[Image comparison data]
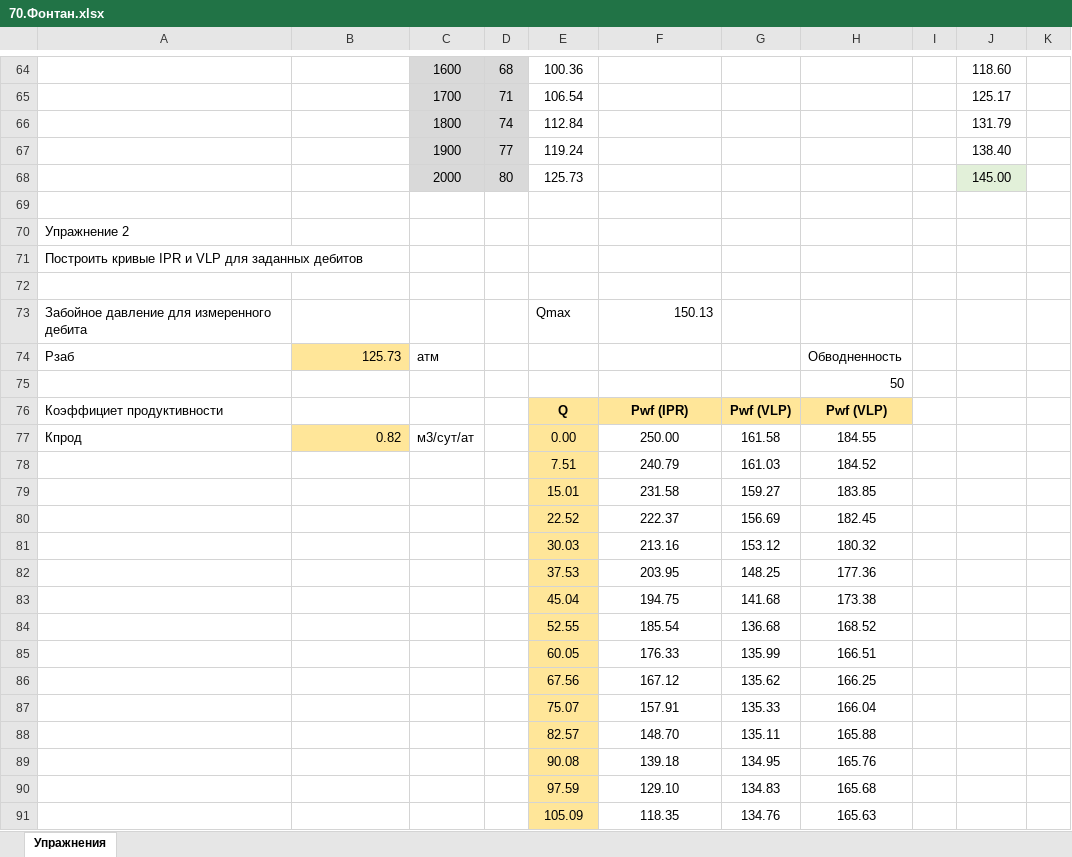
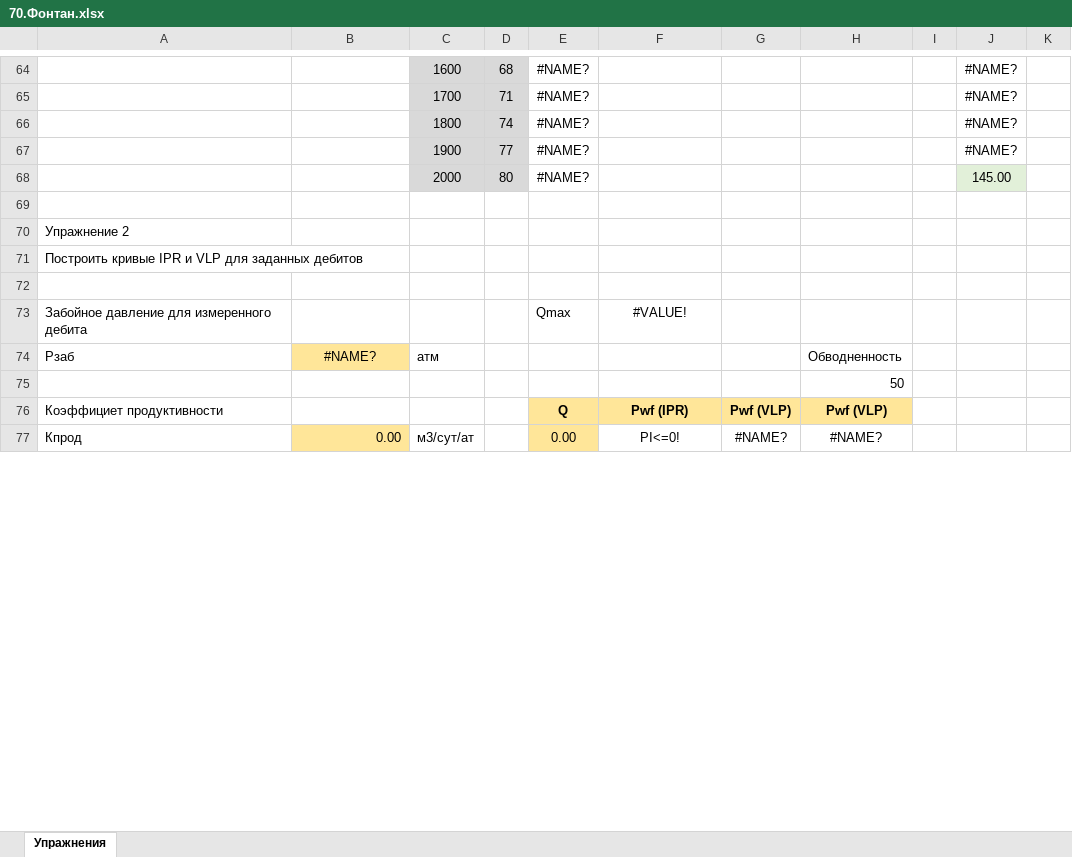
Before and after one commit to unifloc/unifloc_vba, an Excel workbook: Упражнения/70.Фонтан.xlsx, sheet Упражнения, drawn as a sheet; only a part is shown, gaps mark what is left out; values as stored, in another font and other column widths than the file's, no borders; charts and pictures not drawn; removed rows and columns are numbered as before the commit, all else as after; the diff covers the shown part only; the diff names each change by its address in the sheet, - before the commit and + after, or states it on an @@ line.

Commit message:
обновлены все файлы с упражнениями, чтобы обеспечить работу с новой надстройкой

```diff
--- a/Упражнения/70.Фонтан.xlsx (sheet Упражнения)
+++ b/Упражнения/70.Фонтан.xlsx (sheet Упражнения)
-E64: 100.36
+E64: #NAME?
-J64: 118.60
+J64: #NAME?
-E65: 106.54
+E65: #NAME?
-J65: 125.17
+J65: #NAME?
-E66: 112.84
+E66: #NAME?
-J66: 131.79
+J66: #NAME?
-E67: 119.24
+E67: #NAME?
-J67: 138.40
+J67: #NAME?
-E68: 125.73
+E68: #NAME?
-F73: 150.13
+F73: #VALUE!
-F73 alignment: right
+F73 alignment: center
-B74: 125.73
+B74: #NAME?
-B74 alignment: right
+B74 alignment: center
-B77: 0.82
+B77: 0.00
-F77: 250.00
+F77: PI<=0!
-G77: 161.58
+G77: #NAME?
-H77: 184.55
+H77: #NAME?
-row 78:  |  |  |  | 7.51 | 240.79 | 161.03 | 184.52
-row 79:  |  |  |  | 15.01 | 231.58 | 159.27 | 183.85
-row 80:  |  |  |  | 22.52 | 222.37 | 156.69 | 182.45
-row 81:  |  |  |  | 30.03 | 213.16 | 153.12 | 180.32
-row 82:  |  |  |  | 37.53 | 203.95 | 148.25 | 177.36
-row 83:  |  |  |  | 45.04 | 194.75 | 141.68 | 173.38
-row 84:  |  |  |  | 52.55 | 185.54 | 136.68 | 168.52
-row 85:  |  |  |  | 60.05 | 176.33 | 135.99 | 166.51
-row 86:  |  |  |  | 67.56 | 167.12 | 135.62 | 166.25
-row 87:  |  |  |  | 75.07 | 157.91 | 135.33 | 166.04
-row 88:  |  |  |  | 82.57 | 148.70 | 135.11 | 165.88
-row 89:  |  |  |  | 90.08 | 139.18 | 134.95 | 165.76
-row 90:  |  |  |  | 97.59 | 129.10 | 134.83 | 165.68
-row 91:  |  |  |  | 105.09 | 118.35 | 134.76 | 165.63
```
Also changed, not shown: 41 added rows, 27 removed rows and 31 edited cells elsewhere in this sheet, charts or pictures, ИРМ/UF7_давление_сегмент_трубы.xlsm, ИРМ/UF7_калькулятор_фонтан.xlsm, 26 other files.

→ TRY IT
Leave the pictures out, then print every entry exactly as it reads.

→ SOLUTION TO THE EXERCISE
Before and after one commit to unifloc/unifloc_vba, an Excel workbook: Упражнения/70.Фонтан.xlsx, sheet Упражнения, drawn as a sheet; only a part is shown, gaps mark what is left out; values as stored, in another font and other column widths than the file's, no borders; charts and pictures not drawn; removed rows and columns are numbered as before the commit, all else as after; the diff covers the shown part only; the diff names each change by its address in the sheet, - before the commit and + after, or states it on an @@ line.

Commit message:
обновлены все файлы с упражнениями, чтобы обеспечить работу с новой надстройкой

```diff
--- a/Упражнения/70.Фонтан.xlsx (sheet Упражнения)
+++ b/Упражнения/70.Фонтан.xlsx (sheet Упражнения)
-E64: 100.36
+E64: #NAME?
-J64: 118.60
+J64: #NAME?
-E65: 106.54
+E65: #NAME?
-J65: 125.17
+J65: #NAME?
-E66: 112.84
+E66: #NAME?
-J66: 131.79
+J66: #NAME?
-E67: 119.24
+E67: #NAME?
-J67: 138.40
+J67: #NAME?
-E68: 125.73
+E68: #NAME?
-F73: 150.13
+F73: #VALUE!
-F73 alignment: right
+F73 alignment: center
-B74: 125.73
+B74: #NAME?
-B74 alignment: right
+B74 alignment: center
-B77: 0.82
+B77: 0.00
-F77: 250.00
+F77: PI<=0!
-G77: 161.58
+G77: #NAME?
-H77: 184.55
+H77: #NAME?
-row 78:  |  |  |  | 7.51 | 240.79 | 161.03 | 184.52
-row 79:  |  |  |  | 15.01 | 231.58 | 159.27 | 183.85
-row 80:  |  |  |  | 22.52 | 222.37 | 156.69 | 182.45
-row 81:  |  |  |  | 30.03 | 213.16 | 153.12 | 180.32
-row 82:  |  |  |  | 37.53 | 203.95 | 148.25 | 177.36
-row 83:  |  |  |  | 45.04 | 194.75 | 141.68 | 173.38
-row 84:  |  |  |  | 52.55 | 185.54 | 136.68 | 168.52
-row 85:  |  |  |  | 60.05 | 176.33 | 135.99 | 166.51
-row 86:  |  |  |  | 67.56 | 167.12 | 135.62 | 166.25
-row 87:  |  |  |  | 75.07 | 157.91 | 135.33 | 166.04
-row 88:  |  |  |  | 82.57 | 148.70 | 135.11 | 165.88
-row 89:  |  |  |  | 90.08 | 139.18 | 134.95 | 165.76
-row 90:  |  |  |  | 97.59 | 129.10 | 134.83 | 165.68
-row 91:  |  |  |  | 105.09 | 118.35 | 134.76 | 165.63
```
Also changed, not shown: 41 added rows, 27 removed rows and 31 edited cells elsewhere in this sheet, charts or pictures, ИРМ/UF7_давление_сегмент_трубы.xlsm, ИРМ/UF7_калькулятор_фонтан.xlsm, 26 other files.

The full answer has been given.